Mergers and acquisitions are a key (if often unheralded) fact of the health care industry. Despite political uncertainty, experts belief growth will be robust next year. Here’s what you need to know about the M&A climate heading into 2020.
A Merrill Insight poll of more than 200 M&A professionals from around the world found that 52 percent of respondents are convinced the market is headed in a positive direction over the course of the next year, up 12 percent from the last poll in November. At that time, 48 percent felt the market would remain neutral.
Politics could be the dark horse, potentially halting deals, according to 35 percent of respondents. The U.S. is on the verge of a presidential election next year that is poised to become contentious, and the matter of Britain’s impending exit from the European Union could have far-reaching consequences. Both might make investors wary, at least until the dust settles.
Other concerns highlighted in the poll include investor confidence, data privacy, antitrust/competition issues and national security, though all ranked significantly lower than possible political turmoil.
The best opportunities for growth, according to respondents, are as follows:
- Health care IT (44 percent)
- Population health (25 percent)
- Precision medicine (25 percent)
- Diagnostics and devices (24 percent)
- Next generation sequencing (22 percent)
- Medical marijuana (20 percent)
- Biosensors and trackers (20 percent)
- Point of care delivery (19 percent)
- Immunotherapy (19 percent)
- Telehealth (18 percent)
- Infrastructure and operations (10 percent)

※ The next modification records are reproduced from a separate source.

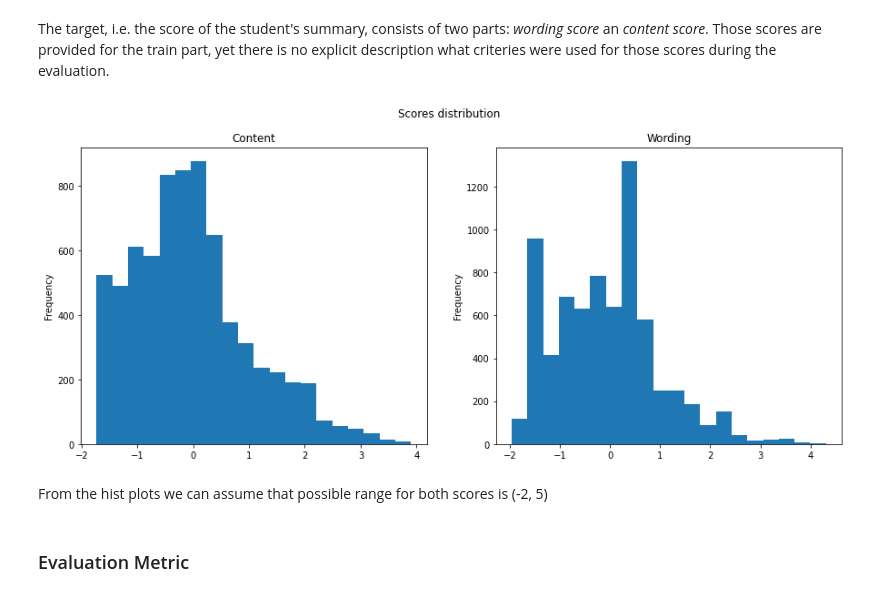
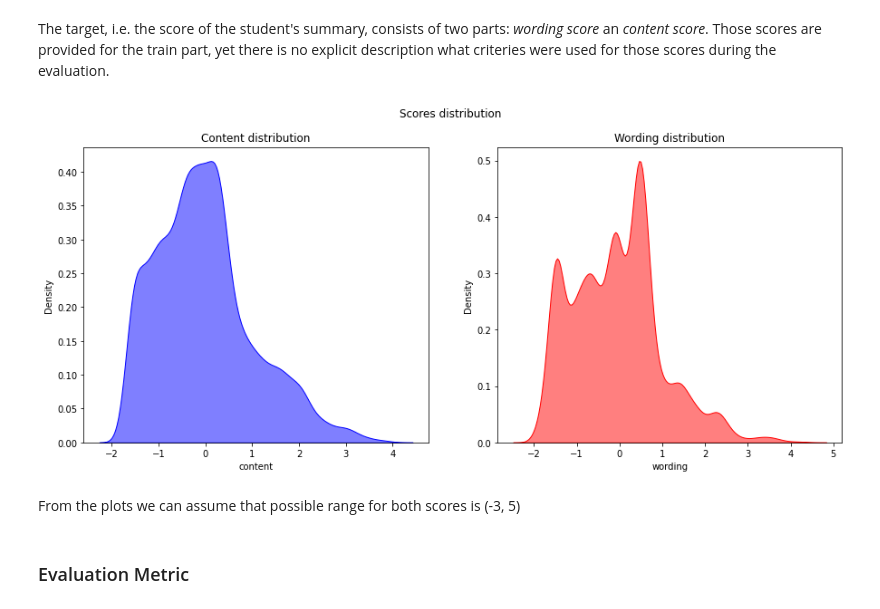
Before and after one commit to EvgeniyAzarov/iasa_nlp_homeworks, a Jupyter notebook: HW1_formalization_of_ml_task/hw1.ipynb, the cells around one changed output. Cells and saved outputs as stored; diff of their text form; code cells hidden in the pictures.

```diff
--- a/HW1_formalization_of_ml_task/hw1.ipynb
+++ b/HW1_formalization_of_ml_task/hw1.ipynb
@@ -58,13 +64,15 @@ os.listdir("../data/commonlit-evaluate-student-summaries/")
  'prompts_train.csv',
  'summaries_test.csv']
 # %%
-prompts_train = pd.read_csv("../data/commonlit-evaluate-student-summaries/prompts_train.csv")
-summaries_train = pd.read_csv("../data/commonlit-evaluate-student-summaries/summaries_train.csv")
+dir = "../data/"
+# dir = "/kaggle/input/"
+prompts_train = pd.read_csv(os.path.join(dir, "commonlit-evaluate-student-summaries/prompts_train.csv"))
+summaries_train = pd.read_csv(os.path.join(dir, "commonlit-evaluate-student-summaries/summaries_train.csv"))
 
-prompts_test = pd.read_csv("../data/commonlit-evaluate-student-summaries/prompts_test.csv")
-summaries_test = pd.read_csv("../data/commonlit-evaluate-student-summaries/summaries_test.csv")
+prompts_test = pd.read_csv(os.path.join(dir, "commonlit-evaluate-student-summaries/prompts_test.csv"))
+summaries_test = pd.read_csv(os.path.join(dir, "commonlit-evaluate-student-summaries/summaries_test.csv"))
 
-sample_submission = pd.read_csv("../data/commonlit-evaluate-student-summaries/sample_submission.csv")
+sample_submission = pd.read_csv(os.path.join(dir, "commonlit-evaluate-student-summaries/sample_submission.csv"))
 # %%
 prompts_train.shape, summaries_train.shape
 # %% [output]
@@ -118,16 +126,17 @@ The target, i.e. the score of the student's summary, consists of two parts: *wor
 # %%
 fig, axs = plt.subplots(nrows=1, ncols=2, figsize=(15, 6))
 
-axs[0].set_title("Content")
-axs[1].set_title("Wording")
-summaries_train['content'].plot(kind='hist', bins=20, ax=axs[0])
-summaries_train['wording'].plot(kind='hist', bins=20, ax=axs[1])
+axs[0].set_title("Content distribution")
+axs[1].set_title("Wording distribution")
+sns.kdeplot(data=summaries_train, x="content",color="b", alpha=.5, fill=True, ax=axs[0])
+sns.kdeplot(data=summaries_train, x="wording",color="r", alpha=.5, fill=True, ax=axs[1])
+
 plt.suptitle("Scores distribution")
 plt.show()
 # %% [output]
-[figure, old version]
+[figure, new version]
 # %% [markdown]
-From the hist plots we can assume that possible range for both scores is (-2, 5)
+From the plots we can assume that possible range for both scores is (-3, 5)
 # %% [markdown]
 ### Evaluation Metric
 # %% [markdown]
```
Also changed, not shown: parts of 50 cells of this notebook, 1 other file.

Hurdles exist, as well. Data connectivity ranked as the largest obstacle to overcome in order to fully leverage technology, according to 40 percent of respondents. This was followed by technology and health care collaboration (23 percent), lack of user experience focus (14 percent), technology-as-a-cost-center culture (12 percent) and the technology talent gap (10 percent). Regardless of what happens, the consensus is clear: a shift to a technology-based business environment is underway, compelling life sciences and health care entities to acquire other companies or forge alliances in order to remain competitive.